[Version difference data]

=== Section Start ===

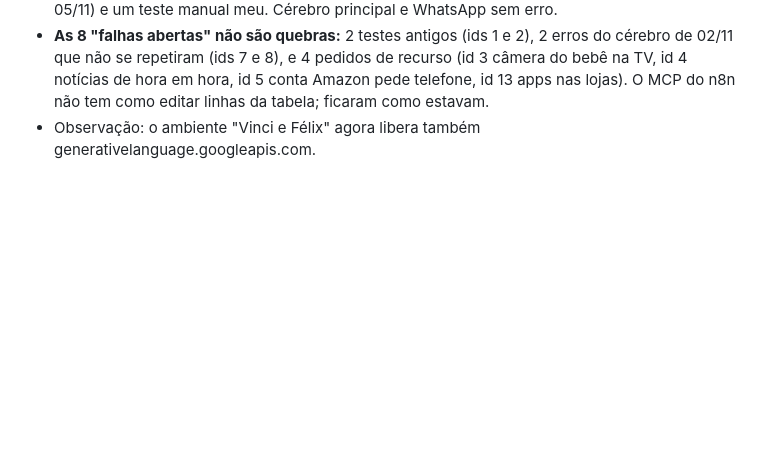
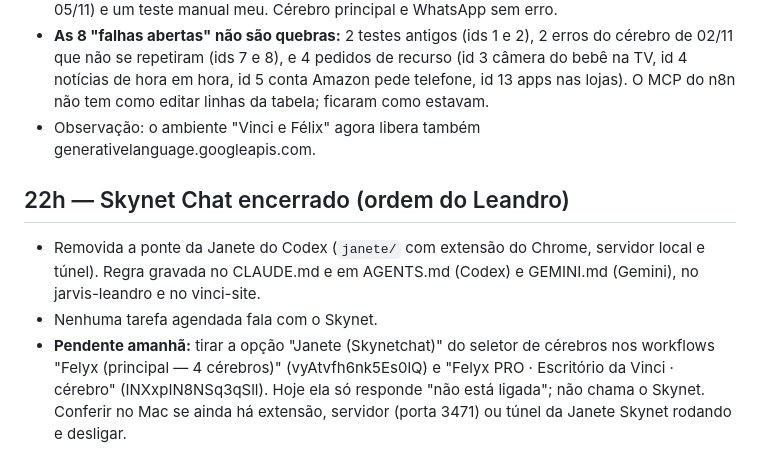
Before and after one commit to leandropor-glitch/jarvis-leandro, a Markdown page: rodadas/2026-11-06.md, the part around the change. GitHub-like rendering; blank space fills up the shorter version.

Commit message:
Registro: Skynet encerrado e o que falta limpar
Co-Authored-By: Claude Opus 5.5 <noreply@anthropic.com>
Claude-Session: https://claude.ai/code/session_0171AD1t3PTnjQu9gFnvKeN6

```diff
--- a/rodadas/2026-11-06.md
+++ b/rodadas/2026-11-06.md
@@ -74,3 +74,8 @@
 - Execuções com erro desde 03/11: só o "mandar áudio" em 04/11 (já corrigido: sucesso em 05/11) e um teste manual meu. Cérebro principal e WhatsApp sem erro.
 - **As 8 "falhas abertas" não são quebras:** 2 testes antigos (ids 1 e 2), 2 erros do cérebro de 02/11 que não se repetiram (ids 7 e 8), e 4 pedidos de recurso (id 3 câmera do bebê na TV, id 4 notícias de hora em hora, id 5 conta Amazon pede telefone, id 13 apps nas lojas). O MCP do n8n não tem como editar linhas da tabela; ficaram como estavam.
 - Observação: o ambiente "Vinci e Félix" agora libera também generativelanguage.googleapis.com.
+
+## 22h — Skynet Chat encerrado (ordem do Leandro)
+- Removida a ponte da Janete do Codex (`janete/` com extensão do Chrome, servidor local e túnel). Regra gravada no CLAUDE.md e em AGENTS.md (Codex) e GEMINI.md (Gemini), no jarvis-leandro e no vinci-site.
+- Nenhuma tarefa agendada fala com o Skynet.
+- **Pendente amanhã:** tirar a opção "Janete (Skynetchat)" do seletor de cérebros nos workflows "Felyx (principal — 4 cérebros)" (vyAtvfh6nk5Es0lQ) e "Felyx PRO · Escritório da Vinci · cérebro" (INXxpIN8NSq3qSll). Hoje ela só responde "não está ligada"; não chama o Skynet. Conferir no Mac se ainda há extensão, servidor (porta 3471) ou túnel da Janete Skynet rodando e desligar.
```
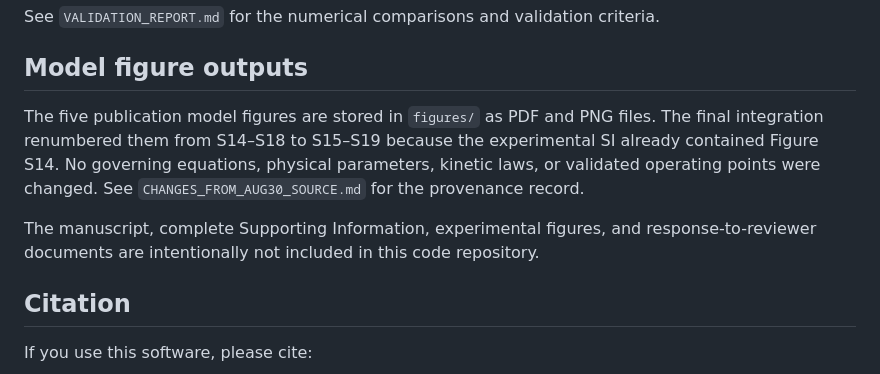
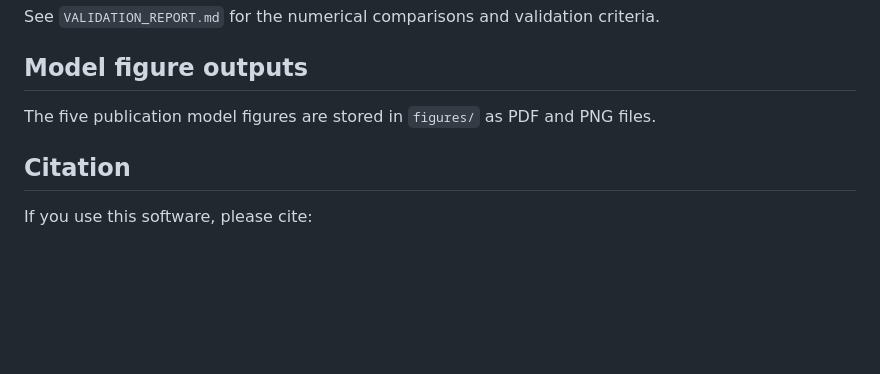
Before and after one commit to ajkaufman25/NatureCatalysis-CooperativeAdaptiveJunctions-1D-2026, a Markdown page: README.md, the part around the change. Drawn GitHub-style; blank space fills up the shorter version.

Commit message:
Simplify README by removing redundant details
Removed redundant information about figure renumbering and manuscript inclusion.

```diff
--- a/README.md
+++ b/README.md
@@ -100,9 +100,7 @@ See `VALIDATION_REPORT.md` for the numerical comparisons and validation criteria
 
 ## Model figure outputs
 
-The five publication model figures are stored in `figures/` as PDF and PNG files. The final integration renumbered them from S14–S18 to S15–S19 because the experimental SI already contained Figure S14. No governing equations, physical parameters, kinetic laws, or validated operating points were changed. See `CHANGES_FROM_AUG30_SOURCE.md` for the provenance record.
-
-The manuscript, complete Supporting Information, experimental figures, and response-to-reviewer documents are intentionally not included in this code repository.
+The five publication model figures are stored in `figures/` as PDF and PNG files.
 
 ## Citation
 
```
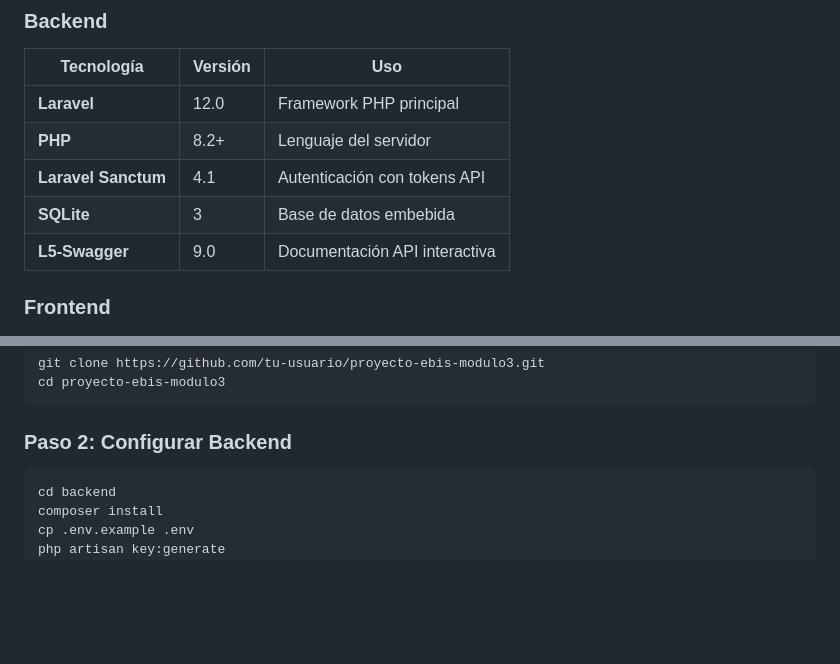
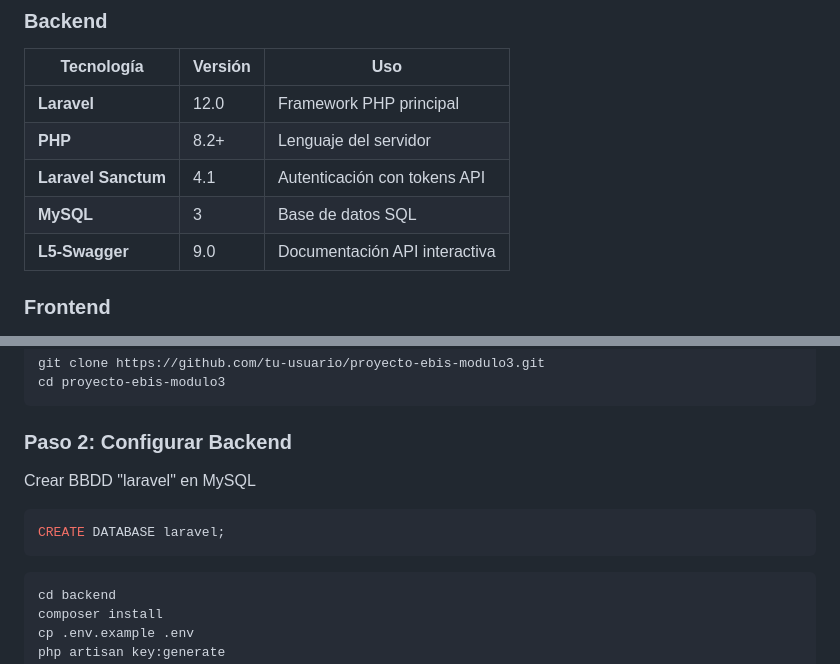
Before and after one commit to LD-Solutions/proyecto-ebis-modulo3, a Markdown page: README.md, 2 parts joined by grey strips. Rendered like a GitHub page; blank space fills up the shorter version.

````diff
--- a/README.md
+++ b/README.md
@@ -93,7 +93,7 @@ proyecto-ebis-modulo3/
 | **Laravel** | 12.0 | Framework PHP principal |
 | **PHP** | 8.2+ | Lenguaje del servidor |
 | **Laravel Sanctum** | 4.1 | Autenticación con tokens API |
-| **SQLite** | 3 | Base de datos embebida |
+| **MySQL** | 3 | Base de datos SQL |
 | **L5-Swagger** | 9.0 | Documentación API interactiva |
 
 ### **Frontend**
@@ -123,6 +123,12 @@ cd proyecto-ebis-modulo3
 ```
 
 ### **Paso 2: Configurar Backend**
+
+Crear BBDD "laravel" en MySQL
+```bash
+CREATE DATABASE laravel;
+```
+
 ```bash
 cd backend
 composer install
````
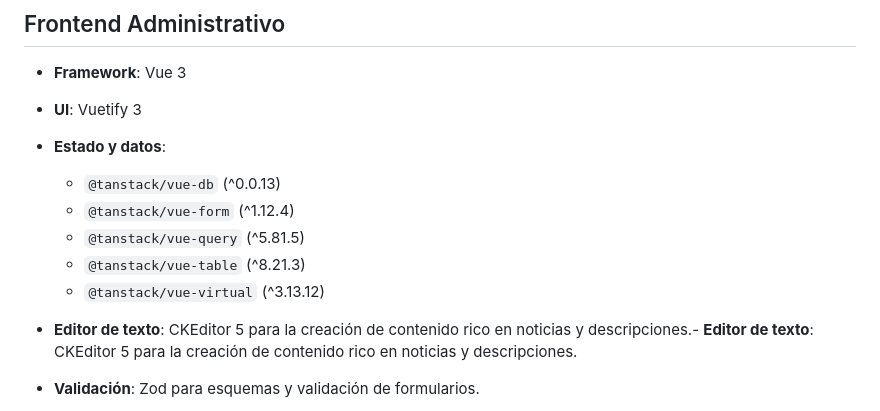
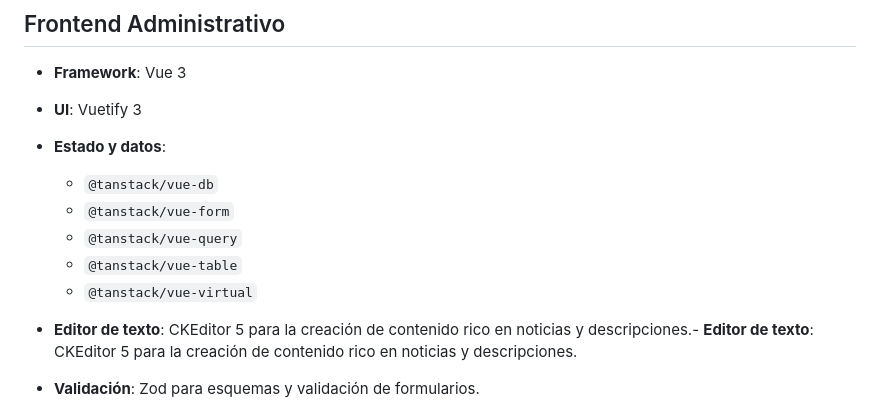
Before and after one commit to JuanPabloFloresDiaz/PracticaAppPublicitaria, a Markdown page: README.md, the part around the change. Drawn GitHub-style.

Commit message:
Actualizar las dependencias de estado y datos en el README.md

```diff
--- a/README.md
+++ b/README.md
@@ -64,11 +64,11 @@ Cada tabla incluye los campos `created_at`, `updated_at` y `deleted_at` para aud
 
 * **Estado y datos**:
 
-  * `@tanstack/vue-db` (^0.0.13)
-  * `@tanstack/vue-form` (^1.12.4)
-  * `@tanstack/vue-query` (^5.81.5)
-  * `@tanstack/vue-table` (^8.21.3)
-  * `@tanstack/vue-virtual` (^3.13.12)
+  * `@tanstack/vue-db`
+  * `@tanstack/vue-form`
+  * `@tanstack/vue-query`
+  * `@tanstack/vue-table`
+  * `@tanstack/vue-virtual`
 
 * **Editor de texto**: CKEditor 5 para la creación de contenido rico en noticias y descripciones.- **Editor de texto**: CKEditor 5 para la creación de contenido rico en noticias y descripciones.
 
```
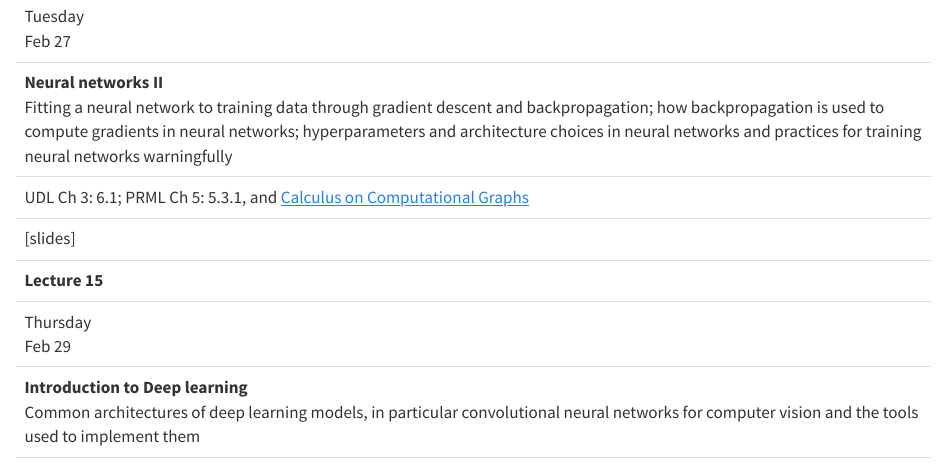
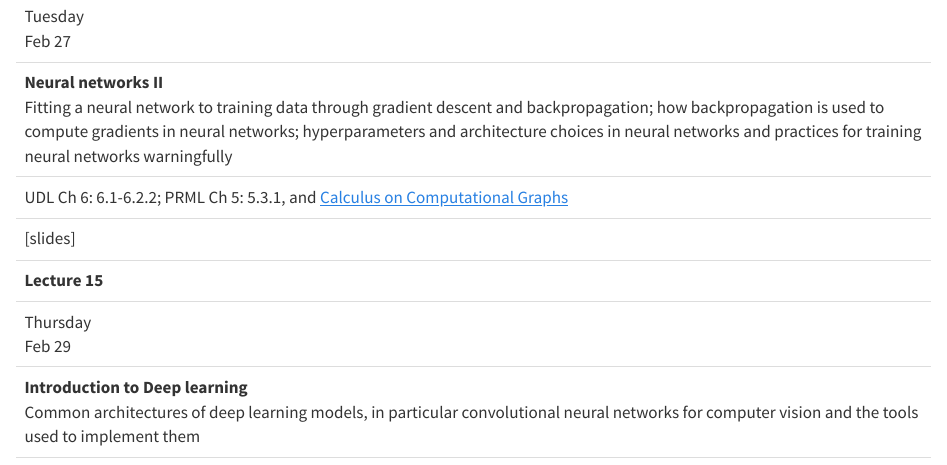
Before and after one commit to kylebradbury/ids705_2024, a Quarto document (schedule.qmd): the page in a window 1100 px wide, from 5100 px down. Rendered offline with R 4.5, knitr and Pandoc in place of Quarto, with nearby package versions.

Commit message:
fixed type in readings

```diff
--- a/schedule.qmd
+++ b/schedule.qmd
@@ -288,7 +288,7 @@ The schedule below is a guide to what we will be covering throughout the semeste
       <b>Neural networks II</b> <br>
       Fitting a neural network to training data through gradient descent and backpropagation; how backpropagation is used to compute gradients in neural networks; hyperparameters and architecture choices in neural networks and practices for training neural networks warningfully
     </td>
-    <td>UDL Ch 3: 6.1; PRML Ch 5: 5.3.1, and <a href="http://colah.github.io/posts/2015-08-Backprop/">Calculus on Computational Graphs</a></td>
+    <td>UDL Ch 6: 6.1-6.2.2; PRML Ch 5: 5.3.1, and <a href="http://colah.github.io/posts/2015-08-Backprop/">Calculus on Computational Graphs</a></td>
     <td>
       [slides]
       <!-- <a href="https://github.com/kylebradbury/ids705/raw/main/lectures/lecture14_neural_networks_2.pdf">[slides]</a> -->
```
Also changed, not shown: docs/search.json, 1 other file.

=== Section End ===

WORK INSTRUCTIONS | Output the lines above verbatim, images excluded.

SOLUTION TO THE EXERCISE |
Before and after one commit to leandropor-glitch/jarvis-leandro, a Markdown page: rodadas/2026-11-06.md, the part around the change. GitHub-like rendering; blank space fills up the shorter version.

Commit message:
Registro: Skynet encerrado e o que falta limpar
Co-Authored-By: Claude Opus 5.5 <noreply@anthropic.com>
Claude-Session: https://claude.ai/code/session_0171AD1t3PTnjQu9gFnvKeN6

```diff
--- a/rodadas/2026-11-06.md
+++ b/rodadas/2026-11-06.md
@@ -74,3 +74,8 @@
 - Execuções com erro desde 03/11: só o "mandar áudio" em 04/11 (já corrigido: sucesso em 05/11) e um teste manual meu. Cérebro principal e WhatsApp sem erro.
 - **As 8 "falhas abertas" não são quebras:** 2 testes antigos (ids 1 e 2), 2 erros do cérebro de 02/11 que não se repetiram (ids 7 e 8), e 4 pedidos de recurso (id 3 câmera do bebê na TV, id 4 notícias de hora em hora, id 5 conta Amazon pede telefone, id 13 apps nas lojas). O MCP do n8n não tem como editar linhas da tabela; ficaram como estavam.
 - Observação: o ambiente "Vinci e Félix" agora libera também generativelanguage.googleapis.com.
+
+## 22h — Skynet Chat encerrado (ordem do Leandro)
+- Removida a ponte da Janete do Codex (`janete/` com extensão do Chrome, servidor local e túnel). Regra gravada no CLAUDE.md e em AGENTS.md (Codex) e GEMINI.md (Gemini), no jarvis-leandro e no vinci-site.
+- Nenhuma tarefa agendada fala com o Skynet.
+- **Pendente amanhã:** tirar a opção "Janete (Skynetchat)" do seletor de cérebros nos workflows "Felyx (principal — 4 cérebros)" (vyAtvfh6nk5Es0lQ) e "Felyx PRO · Escritório da Vinci · cérebro" (INXxpIN8NSq3qSll). Hoje ela só responde "não está ligada"; não chama o Skynet. Conferir no Mac se ainda há extensão, servidor (porta 3471) ou túnel da Janete Skynet rodando e desligar.
```
Before and after one commit to ajkaufman25/NatureCatalysis-CooperativeAdaptiveJunctions-1D-2026, a Markdown page: README.md, the part around the change. Drawn GitHub-style; blank space fills up the shorter version.

Commit message:
Simplify README by removing redundant details
Removed redundant information about figure renumbering and manuscript inclusion.

```diff
--- a/README.md
+++ b/README.md
@@ -100,9 +100,7 @@ See `VALIDATION_REPORT.md` for the numerical comparisons and validation criteria
 
 ## Model figure outputs
 
-The five publication model figures are stored in `figures/` as PDF and PNG files. The final integration renumbered them from S14–S18 to S15–S19 because the experimental SI already contained Figure S14. No governing equations, physical parameters, kinetic laws, or validated operating points were changed. See `CHANGES_FROM_AUG30_SOURCE.md` for the provenance record.
-
-The manuscript, complete Supporting Information, experimental figures, and response-to-reviewer documents are intentionally not included in this code repository.
+The five publication model figures are stored in `figures/` as PDF and PNG files.
 
 ## Citation
 
```
Before and after one commit to LD-Solutions/proyecto-ebis-modulo3, a Markdown page: README.md, 2 parts joined by grey strips. Rendered like a GitHub page; blank space fills up the shorter version.

````diff
--- a/README.md
+++ b/README.md
@@ -93,7 +93,7 @@ proyecto-ebis-modulo3/
 | **Laravel** | 12.0 | Framework PHP principal |
 | **PHP** | 8.2+ | Lenguaje del servidor |
 | **Laravel Sanctum** | 4.1 | Autenticación con tokens API |
-| **SQLite** | 3 | Base de datos embebida |
+| **MySQL** | 3 | Base de datos SQL |
 | **L5-Swagger** | 9.0 | Documentación API interactiva |
 
 ### **Frontend**
@@ -123,6 +123,12 @@ cd proyecto-ebis-modulo3
 ```
 
 ### **Paso 2: Configurar Backend**
+
+Crear BBDD "laravel" en MySQL
+```bash
+CREATE DATABASE laravel;
+```
+
 ```bash
 cd backend
 composer install
````
Before and after one commit to JuanPabloFloresDiaz/PracticaAppPublicitaria, a Markdown page: README.md, the part around the change. Drawn GitHub-style.

Commit message:
Actualizar las dependencias de estado y datos en el README.md

```diff
--- a/README.md
+++ b/README.md
@@ -64,11 +64,11 @@ Cada tabla incluye los campos `created_at`, `updated_at` y `deleted_at` para aud
 
 * **Estado y datos**:
 
-  * `@tanstack/vue-db` (^0.0.13)
-  * `@tanstack/vue-form` (^1.12.4)
-  * `@tanstack/vue-query` (^5.81.5)
-  * `@tanstack/vue-table` (^8.21.3)
-  * `@tanstack/vue-virtual` (^3.13.12)
+  * `@tanstack/vue-db`
+  * `@tanstack/vue-form`
+  * `@tanstack/vue-query`
+  * `@tanstack/vue-table`
+  * `@tanstack/vue-virtual`
 
 * **Editor de texto**: CKEditor 5 para la creación de contenido rico en noticias y descripciones.- **Editor de texto**: CKEditor 5 para la creación de contenido rico en noticias y descripciones.
 
```
Before and after one commit to kylebradbury/ids705_2024, a Quarto document (schedule.qmd): the page in a window 1100 px wide, from 5100 px down. Rendered offline with R 4.5, knitr and Pandoc in place of Quarto, with nearby package versions.

Commit message:
fixed type in readings

```diff
--- a/schedule.qmd
+++ b/schedule.qmd
@@ -288,7 +288,7 @@ The schedule below is a guide to what we will be covering throughout the semeste
       <b>Neural networks II</b> <br>
       Fitting a neural network to training data through gradient descent and backpropagation; how backpropagation is used to compute gradients in neural networks; hyperparameters and architecture choices in neural networks and practices for training neural networks warningfully
     </td>
-    <td>UDL Ch 3: 6.1; PRML Ch 5: 5.3.1, and <a href="http://colah.github.io/posts/2015-08-Backprop/">Calculus on Computational Graphs</a></td>
+    <td>UDL Ch 6: 6.1-6.2.2; PRML Ch 5: 5.3.1, and <a href="http://colah.github.io/posts/2015-08-Backprop/">Calculus on Computational Graphs</a></td>
     <td>
       [slides]
       <!-- <a href="https://github.com/kylebradbury/ids705/raw/main/lectures/lecture14_neural_networks_2.pdf">[slides]</a> -->
```
Also changed, not shown: docs/search.json, 1 other file.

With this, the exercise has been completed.